Roger Quehl

On Valentine’s Day 2023, Roger Quehl IV left his apartment in Portland to go visit his parents in Searsmont, where he grew up. An outdoor education instructor, Roger had spent the previous year out west leading hikes, rock climbing adventures, and other outdoor experiences for children and adults. He had recently driven home to Maine from Colorado and was planning to stay for a few months.

That evening, driving along Route 17, a truck veered into his lane and hit his car head-on. “I was told that I was in the car for about two hours,” Roger said. “There were 40-plus people on the scene trying to save my life.”

The People & Places Behind Roger’s Story

Scene call (Jefferson) to Northern Light Eastern Maine Medical Center (Bangor)

Thomas McDevitt

Veronica Marzonie

Mike Choate

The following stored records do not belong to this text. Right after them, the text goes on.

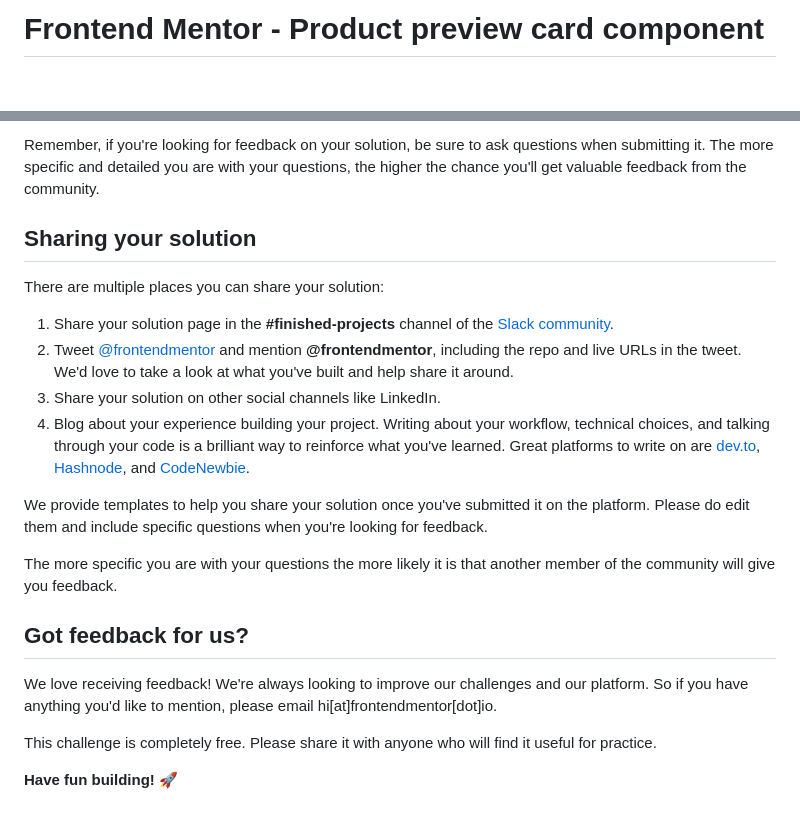
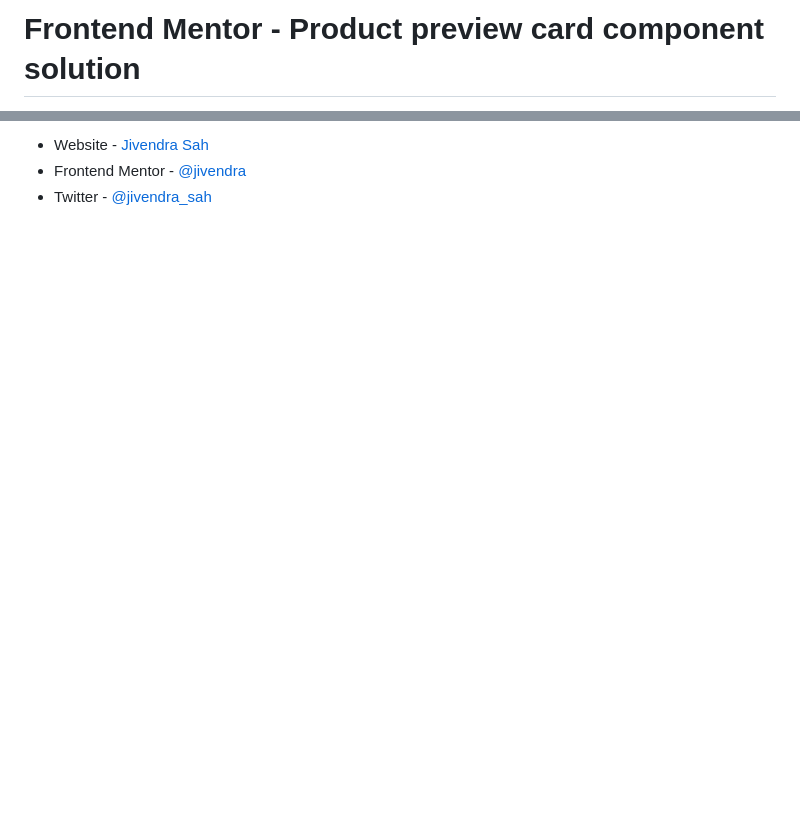
Before and after one commit to jivendra/frontendmentor, a Markdown page: product-preview-card-component-main/README.md, 2 parts joined by grey strips. GitHub-like rendering; blank space fills up the shorter version.

```diff
--- a/product-preview-card-component-main/README.md
+++ b/product-preview-card-component-main/README.md
@@ -1,2 +1,2 @@
-# Frontend Mentor - Product preview card component
+# Frontend Mentor - Product preview card component solution
 
@@ -71,22 +36,3 @@ Submit your solution on the platform for the rest of the community to see. Follo
-Remember, if you're looking for feedback on your solution, be sure to ask questions when submitting it. The more specific and detailed you are with your questions, the higher the chance you'll get valuable feedback from the community.
-
-## Sharing your solution
-
-There are multiple places you can share your solution:
-
-1. Share your solution page in the **#finished-projects** channel of the [Slack community](https://www.frontendmentor.io/slack).
-2. Tweet [@frontendmentor](https://twitter.com/frontendmentor) and mention **@frontendmentor**, including the repo and live URLs in the tweet. We'd love to take a look at what you've built and help share it around.
-3. Share your solution on other social channels like LinkedIn.
-4. Blog about your experience building your project. Writing about your workflow, technical choices, and talking through your code is a brilliant way to reinforce what you've learned. Great platforms to write on are [dev.to](https://dev.to/), [Hashnode](https://hashnode.com/), and [CodeNewbie](https://community.codenewbie.org/).
-
-We provide templates to help you share your solution once you've submitted it on the platform. Please do edit them and include specific questions when you're looking for feedback.
-
-The more specific you are with your questions the more likely it is that another member of the community will give you feedback.
-
-## Got feedback for us?
-
-We love receiving feedback! We're always looking to improve our challenges and our platform. So if you have anything you'd like to mention, please email hi[at]frontendmentor[dot]io.
-
-This challenge is completely free. Please share it with anyone who will find it useful for practice.
-
-**Have fun building!** 🚀
+- Website - [Jivendra Sah](https://jivendrasah.com)
+- Frontend Mentor - [@jivendra](https://www.frontendmentor.io/profile/jivendra)
+- Twitter - [@jivendra_sah](https://twitter.com/jivendra_sah)
```
Also changed, not shown: other parts of product-preview-card-component-main/README.md (+17 -52 lines), product-preview-card-component-main/README-template.md (deleted, +0 -111 lines), product-preview-card-component-main/style-guide.md (deleted, +0 -35 lines), product-preview-card-component-main/images/product-preview-cart-desktop.png (added), product-preview-card-component-main/images/product-preview-cart-mobile.png (added).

Terri Smith

Rotor Wing

His injuries were extensive. He broke nine bones, including several open fractures, sustained injuries to internal organs, and was given three units of blood by the LifeFlight team on scene — all the blood that LifeFlight carries. Roger was flown to Northern Light Eastern Maine Medical Center (EMMC) in Bangor, where he was put into a medically induced coma. He says he’s lucky to be alive.

“Sometimes we’re called for the unique medical capabilities that we bring and sometimes we’re called for speed,” said LifeFlight nurse Veronica Marzonie. “In Roger’s case, he needed both. The fact that on a cold, dark winter evening, miles from a hospital, he could receive a blood transfusion was part of what bought him the time to get to the trauma center experts at EMMC.”

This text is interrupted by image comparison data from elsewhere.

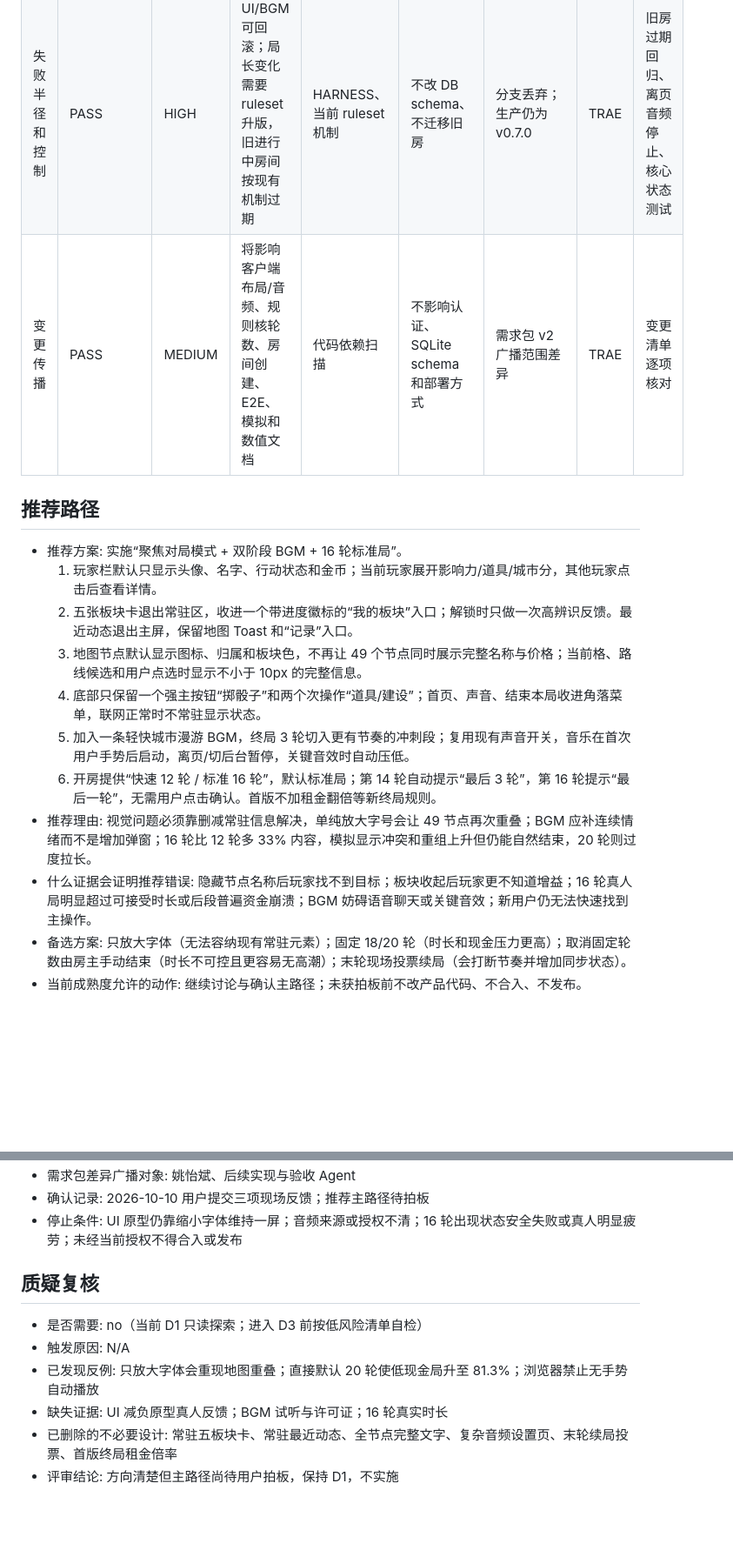
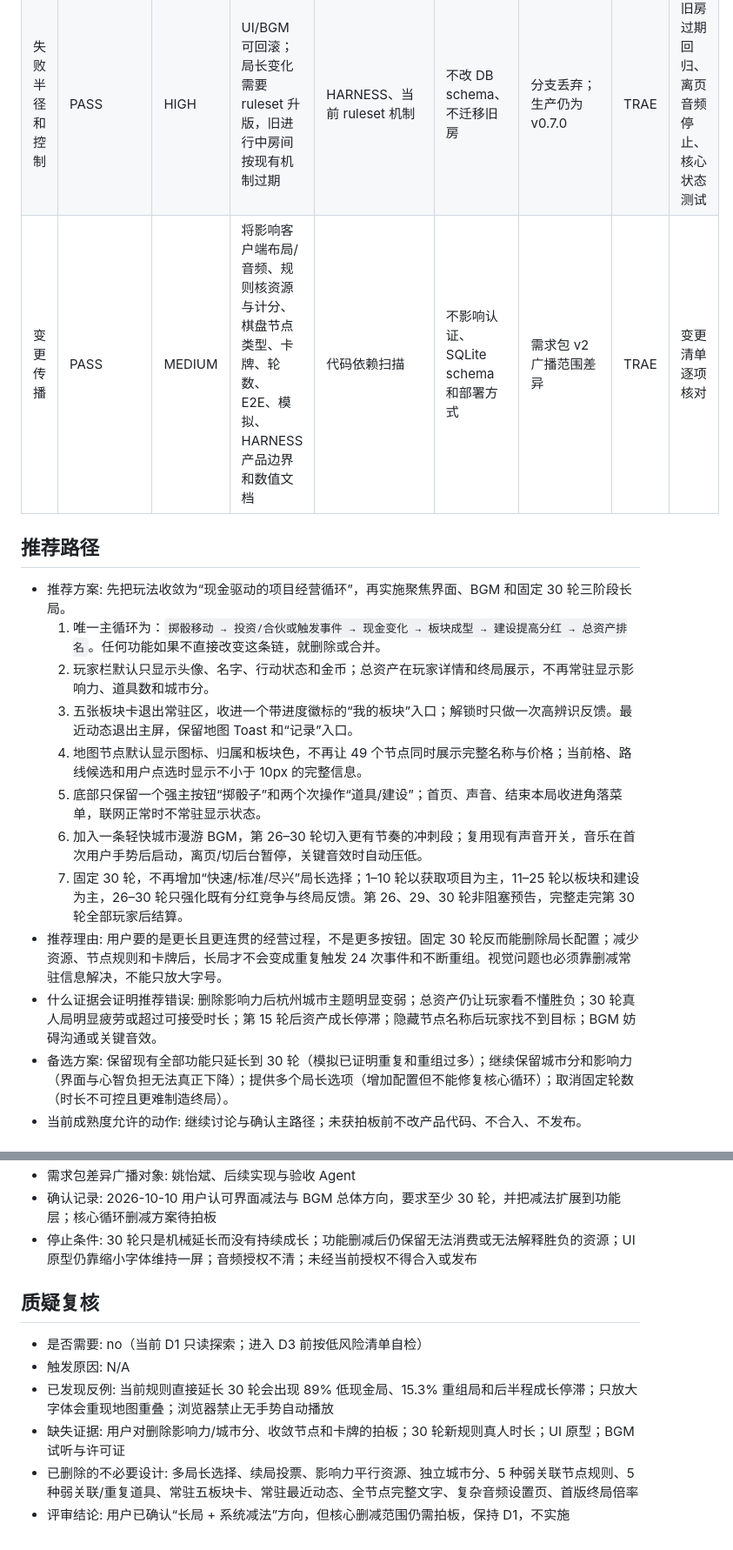
Before and after one commit to skaleto/hz_monopoly, a Markdown page: docs/requirements/experience-rhythm-v1.md, 2 parts joined by grey strips. Shown at 87% size. GitHub-like rendering; blank space fills up the shorter version.

```diff
--- a/docs/requirements/experience-rhythm-v1.md
+++ b/docs/requirements/experience-rhythm-v1.md
@@ -42,18 +45,19 @@
 | 上游数据准备度 | UNKNOWN | MEDIUM | BGM 资产及其授权尚未选定 | 当前仓库没有 BGM | 使用可商用/CC0、有许可证文件的 OGG，并按进入对局懒加载 | 先试听两种曲风，检查循环点和包体 | 姚怡斌 | 试听、许可证、网络加载检查 |
 | 活参考链路 | PASS | MEDIUM | v0.7.0 是当前生产基线 | README、里程碑与生产回报 | 在独立分支基于 main 实现 | 合入前对比 origin/main | TRAE | diff 审计 |
 | 失败半径和控制 | PASS | HIGH | UI/BGM 可回滚；局长变化需要 ruleset 升版，旧进行中房间按现有机制过期 | HARNESS、当前 ruleset 机制 | 不改 DB schema、不迁移旧房 | 分支丢弃；生产仍为 v0.7.0 | TRAE | 旧房过期回归、离页音频停止、核心状态测试 |
-| 变更传播 | PASS | MEDIUM | 将影响客户端布局/音频、规则核轮数、房间创建、E2E、模拟和数值文档 | 代码依赖扫描 | 不影响认证、SQLite schema 和部署方式 | 需求包 v2 广播范围差异 | TRAE | 变更清单逐项核对 |
+| 变更传播 | PASS | MEDIUM | 将影响客户端布局/音频、规则核资源与计分、棋盘节点类型、卡牌、轮数、E2E、模拟、HARNESS 产品边界和数值文档 | 代码依赖扫描 | 不影响认证、SQLite schema 和部署方式 | 需求包 v2 广播范围差异 | TRAE | 变更清单逐项核对 |
 
 ## 推荐路径
 
-- 推荐方案: 实施“聚焦对局模式 + 双阶段 BGM + 16 轮标准局”。
-  1. 玩家栏默认只显示头像、名字、行动状态和金币；当前玩家展开影响力/道具/城市分，其他玩家点击后查看详情。
-  2. 五张板块卡退出常驻区，收进一个带进度徽标的“我的板块”入口；解锁时只做一次高辨识反馈。最近动态退出主屏，保留地图 Toast 和“记录”入口。
-  3. 地图节点默认显示图标、归属和板块色，不再让 49 个节点同时展示完整名称与价格；当前格、路线候选和用户点选时显示不小于 10px 的完整信息。
-  4. 底部只保留一个强主按钮“掷骰子”和两个次操作“道具/建设”；首页、声音、结束本局收进角落菜单，联网正常时不常驻显示状态。
-  5. 加入一条轻快城市漫游 BGM，终局 3 轮切入更有节奏的冲刺段；复用现有声音开关，音乐在首次用户手势后启动，离页/切后台暂停，关键音效时自动压低。
-  6. 开房提供“快速 12 轮 / 标准 16 轮”，默认标准局；第 14 轮自动提示“最后 3 轮”，第 16 轮提示“最后一轮”，无需用户点击确认。首版不加租金翻倍等新终局规则。
-- 推荐理由: 视觉问题必须靠删减常驻信息解决，单纯放大字号会让 49 节点再次重叠；BGM 应补连续情绪而不是增加弹窗；16 轮比 12 轮多 33% 内容，模拟显示冲突和重组上升但仍能自然结束，20 轮则过度拉长。
-- 什么证据会证明推荐错误: 隐藏节点名称后玩家找不到目标；板块收起后玩家更不知道增益；16 轮真人局明显超过可接受时长或后段普遍资金崩溃；BGM 妨碍语音聊天或关键音效；新用户仍无法快速找到主操作。
-- 备选方案: 只放大字体（无法容纳现有常驻元素）；固定 18/20 轮（时长和现金压力更高）；取消固定轮数由房主手动结束（时长不可控且更容易无高潮）；末轮现场投票续局（会打断节奏并增加同步状态）。
+- 推荐方案: 先把玩法收敛为“现金驱动的项目经营循环”，再实施聚焦界面、BGM 和固定 30 轮三阶段长局。
+  1. 唯一主循环为：`掷骰移动 → 投资/合伙或触发事件 → 现金变化 → 板块成型 → 建设提高分红 → 总资产排名`。任何功能如果不直接改变这条链，就删除或合并。
+  2. 玩家栏默认只显示头像、名字、行动状态和金币；总资产在玩家详情和终局展示，不再常驻显示影响力、道具数和城市分。
+  3. 五张板块卡退出常驻区，收进一个带进度徽标的“我的板块”入口；解锁时只做一次高辨识反馈。最近动态退出主屏，保留地图 Toast 和“记录”入口。
+  4. 地图节点默认显示图标、归属和板块色，不再让 49 个节点同时展示完整名称与价格；当前格、路线候选和用户点选时显示不小于 10px 的完整信息。
+  5. 底部只保留一个强主按钮“掷骰子”和两个次操作“道具/建设”；首页、声音、结束本局收进角落菜单，联网正常时不常驻显示状态。
+  6. 加入一条轻快城市漫游 BGM，第 26–30 轮切入更有节奏的冲刺段；复用现有声音开关，音乐在首次用户手势后启动，离页/切后台暂停，关键音效时自动压低。
+  7. 固定 30 轮，不再增加“快速/标准/尽兴”局长选择；1–10 轮以获取项目为主，11–25 轮以板块和建设为主，26–30 轮只强化既有分红竞争与终局反馈。第 26、29、30 轮非阻塞预告，完整走完第 30 轮全部玩家后结算。
+- 推荐理由: 用户要的是更长且更连贯的经营过程，不是更多按钮。固定 30 轮反而能删除局长配置；减少资源、节点规则和卡牌后，长局才不会变成重复触发 24 次事件和不断重组。视觉问题也必须靠删减常驻信息解决，不能只放大字号。
+- 什么证据会证明推荐错误: 删除影响力后杭州城市主题明显变弱；总资产仍让玩家看不懂胜负；30 轮真人局明显疲劳或超过可接受时长；第 15 轮后资产成长停滞；隐藏节点名称后玩家找不到目标；BGM 妨碍沟通或关键音效。
+- 备选方案: 保留现有全部功能只延长到 30 轮（模拟已证明重复和重组过多）；继续保留城市分和影响力（界面与心智负担无法真正下降）；提供多个局长选项（增加配置但不能修复核心循环）；取消固定轮数（时长不可控且更难制造终局）。
 - 当前成熟度允许的动作: 继续讨论与确认主路径；未获拍板前不改产品代码、不合入、不发布。
@@ -83,12 +100,12 @@
 - 需求包差异广播对象: 姚怡斌、后续实现与验收 Agent
-- 确认记录: 2026-10-10 用户提交三项现场反馈；推荐主路径待拍板
-- 停止条件: UI 原型仍靠缩小字体维持一屏；音频来源或授权不清；16 轮出现状态安全失败或真人明显疲劳；未经当前授权不得合入或发布
+- 确认记录: 2026-10-10 用户认可界面减法与 BGM 总体方向，要求至少 30 轮，并把减法扩展到功能层；核心循环删减方案待拍板
+- 停止条件: 30 轮只是机械延长而没有持续成长；功能删减后仍保留无法消费或无法解释胜负的资源；UI 原型仍靠缩小字体维持一屏；音频授权不清；未经当前授权不得合入或发布
 
 ## 质疑复核
 
 - 是否需要: no（当前 D1 只读探索；进入 D3 前按低风险清单自检）
 - 触发原因: N/A
-- 已发现反例: 只放大字体会重现地图重叠；直接默认 20 轮使低现金局升至 81.3%；浏览器禁止无手势自动播放
-- 缺失证据: UI 减负原型真人反馈；BGM 试听与许可证；16 轮真实时长
-- 已删除的不必要设计: 常驻五板块卡、常驻最近动态、全节点完整文字、复杂音频设置页、末轮续局投票、首版终局租金倍率
-- 评审结论: 方向清楚但主路径尚待用户拍板，保持 D1，不实施
+- 已发现反例: 当前规则直接延长 30 轮会出现 89% 低现金局、15.3% 重组局和后半程成长停滞；只放大字体会重现地图重叠；浏览器禁止无手势自动播放
+- 缺失证据: 用户对删除影响力/城市分、收敛节点和卡牌的拍板；30 轮新规则真人时长；UI 原型；BGM 试听与许可证
+- 已删除的不必要设计: 多局长选择、续局投票、影响力平行资源、独立城市分、5 种弱关联节点规则、5 种弱关联/重复道具、常驻五板块卡、常驻最近动态、全节点完整文字、复杂音频设置页、首版终局倍率
+- 评审结论: 用户已确认“长局 + 系统减法”方向，但核心删减范围仍需拍板，保持 D1，不实施
```
Also changed, not shown: other parts of docs/requirements/experience-rhythm-v1.md (+32 -16 lines).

Roger Quehl rock climbing six months after his accident.

Six months later at the end of August, Roger walked into LifeFlight’s hangar in Bangor with a smile on his face and met the clinical crew members who cared for him. “Meeting them was a surreal thing,” Roger recalled. “These people saved my life, but I didn’t really have any idea who they are. Getting to talk to them, I got to see the emotion and how that impacted them on a personal level,” Roger recalled.

By Fall 2023, Roger was back to hiking and rock climbing again, much sooner than even he expected. “Overall, I’m pushing through and trying to challenge myself,” he said. He’s planning to remain in Maine at least for the winter, and while he’s here, he has enrolled in an EMT training course as he figures out what comes next.

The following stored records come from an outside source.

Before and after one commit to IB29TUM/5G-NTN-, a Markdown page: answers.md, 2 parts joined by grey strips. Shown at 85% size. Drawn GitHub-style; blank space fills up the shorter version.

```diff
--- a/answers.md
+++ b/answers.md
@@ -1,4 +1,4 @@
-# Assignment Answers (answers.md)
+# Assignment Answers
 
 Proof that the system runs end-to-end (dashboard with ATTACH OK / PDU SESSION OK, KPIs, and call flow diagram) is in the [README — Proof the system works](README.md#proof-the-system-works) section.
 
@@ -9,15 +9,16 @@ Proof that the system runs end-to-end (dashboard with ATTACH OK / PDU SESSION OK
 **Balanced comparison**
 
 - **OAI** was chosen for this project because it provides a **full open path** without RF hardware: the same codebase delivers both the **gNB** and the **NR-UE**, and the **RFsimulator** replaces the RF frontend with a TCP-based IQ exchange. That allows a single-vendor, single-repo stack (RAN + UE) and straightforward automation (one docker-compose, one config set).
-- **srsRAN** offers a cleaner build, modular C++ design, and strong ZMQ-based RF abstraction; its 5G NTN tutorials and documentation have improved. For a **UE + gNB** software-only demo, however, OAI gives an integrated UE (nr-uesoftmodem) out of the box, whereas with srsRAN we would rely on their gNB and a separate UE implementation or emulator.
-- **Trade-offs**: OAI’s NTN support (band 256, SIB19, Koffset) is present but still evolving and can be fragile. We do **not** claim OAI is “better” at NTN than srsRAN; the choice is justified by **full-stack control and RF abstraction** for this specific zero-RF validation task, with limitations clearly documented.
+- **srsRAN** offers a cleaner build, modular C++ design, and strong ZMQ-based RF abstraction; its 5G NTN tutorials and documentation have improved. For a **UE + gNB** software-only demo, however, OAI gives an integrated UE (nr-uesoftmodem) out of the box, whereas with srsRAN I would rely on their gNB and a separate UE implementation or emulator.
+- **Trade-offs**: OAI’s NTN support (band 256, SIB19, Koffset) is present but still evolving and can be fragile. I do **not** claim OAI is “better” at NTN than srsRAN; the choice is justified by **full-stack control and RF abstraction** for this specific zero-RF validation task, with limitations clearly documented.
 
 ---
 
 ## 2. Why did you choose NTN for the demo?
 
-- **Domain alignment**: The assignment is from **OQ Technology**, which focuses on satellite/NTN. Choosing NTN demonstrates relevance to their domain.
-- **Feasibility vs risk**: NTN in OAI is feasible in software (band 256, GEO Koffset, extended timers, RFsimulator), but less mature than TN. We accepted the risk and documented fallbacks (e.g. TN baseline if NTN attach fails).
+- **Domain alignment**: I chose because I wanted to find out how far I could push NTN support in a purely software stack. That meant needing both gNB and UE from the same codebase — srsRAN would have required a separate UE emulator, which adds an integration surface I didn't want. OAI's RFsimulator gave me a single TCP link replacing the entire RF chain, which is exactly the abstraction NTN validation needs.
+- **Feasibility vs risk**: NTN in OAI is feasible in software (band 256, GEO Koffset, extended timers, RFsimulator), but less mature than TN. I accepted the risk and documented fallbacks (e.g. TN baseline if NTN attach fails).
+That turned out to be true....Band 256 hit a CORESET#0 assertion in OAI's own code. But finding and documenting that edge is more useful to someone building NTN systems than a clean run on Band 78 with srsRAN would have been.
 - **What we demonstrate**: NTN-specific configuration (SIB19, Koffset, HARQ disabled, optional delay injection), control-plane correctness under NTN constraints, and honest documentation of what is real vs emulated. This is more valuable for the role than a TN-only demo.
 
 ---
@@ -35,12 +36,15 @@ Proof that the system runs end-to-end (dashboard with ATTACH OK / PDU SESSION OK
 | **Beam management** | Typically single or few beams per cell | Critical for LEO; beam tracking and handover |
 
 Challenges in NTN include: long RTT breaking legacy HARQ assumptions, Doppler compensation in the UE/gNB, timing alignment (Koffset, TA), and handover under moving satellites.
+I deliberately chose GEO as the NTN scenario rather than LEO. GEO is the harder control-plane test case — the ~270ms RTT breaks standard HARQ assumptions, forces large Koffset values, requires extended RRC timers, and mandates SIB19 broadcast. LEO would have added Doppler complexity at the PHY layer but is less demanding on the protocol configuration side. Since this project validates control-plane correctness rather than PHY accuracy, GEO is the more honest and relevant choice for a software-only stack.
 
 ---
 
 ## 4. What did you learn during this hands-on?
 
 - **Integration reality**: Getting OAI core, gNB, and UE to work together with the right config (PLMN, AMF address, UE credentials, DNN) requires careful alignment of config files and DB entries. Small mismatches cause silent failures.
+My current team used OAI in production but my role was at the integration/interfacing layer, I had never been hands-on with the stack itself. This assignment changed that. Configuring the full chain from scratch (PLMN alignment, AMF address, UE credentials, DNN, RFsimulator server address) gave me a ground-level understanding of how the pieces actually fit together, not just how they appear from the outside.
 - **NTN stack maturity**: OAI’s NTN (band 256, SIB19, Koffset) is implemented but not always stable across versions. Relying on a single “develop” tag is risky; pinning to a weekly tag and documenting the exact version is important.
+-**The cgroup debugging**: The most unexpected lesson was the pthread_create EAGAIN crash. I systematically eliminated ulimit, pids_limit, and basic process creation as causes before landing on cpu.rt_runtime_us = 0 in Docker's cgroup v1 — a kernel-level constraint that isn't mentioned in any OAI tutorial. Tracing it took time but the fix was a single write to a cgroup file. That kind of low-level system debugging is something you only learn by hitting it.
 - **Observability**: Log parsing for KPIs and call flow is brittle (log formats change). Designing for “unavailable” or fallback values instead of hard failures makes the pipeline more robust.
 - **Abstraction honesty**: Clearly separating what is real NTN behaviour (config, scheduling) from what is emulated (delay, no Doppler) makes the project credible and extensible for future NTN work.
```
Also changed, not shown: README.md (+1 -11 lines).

Roger Quehl meets members of the team who saved him.
In September 2023, Roger (center) visited LifeFlight’s Bangor hangar and met the clinical team on his transport, flight nurse Veronica Marzonie (right) and flight paramedic Mike Choate (left).

First published as the June feature story in the LifeFlight of Maine 2024 Calendar.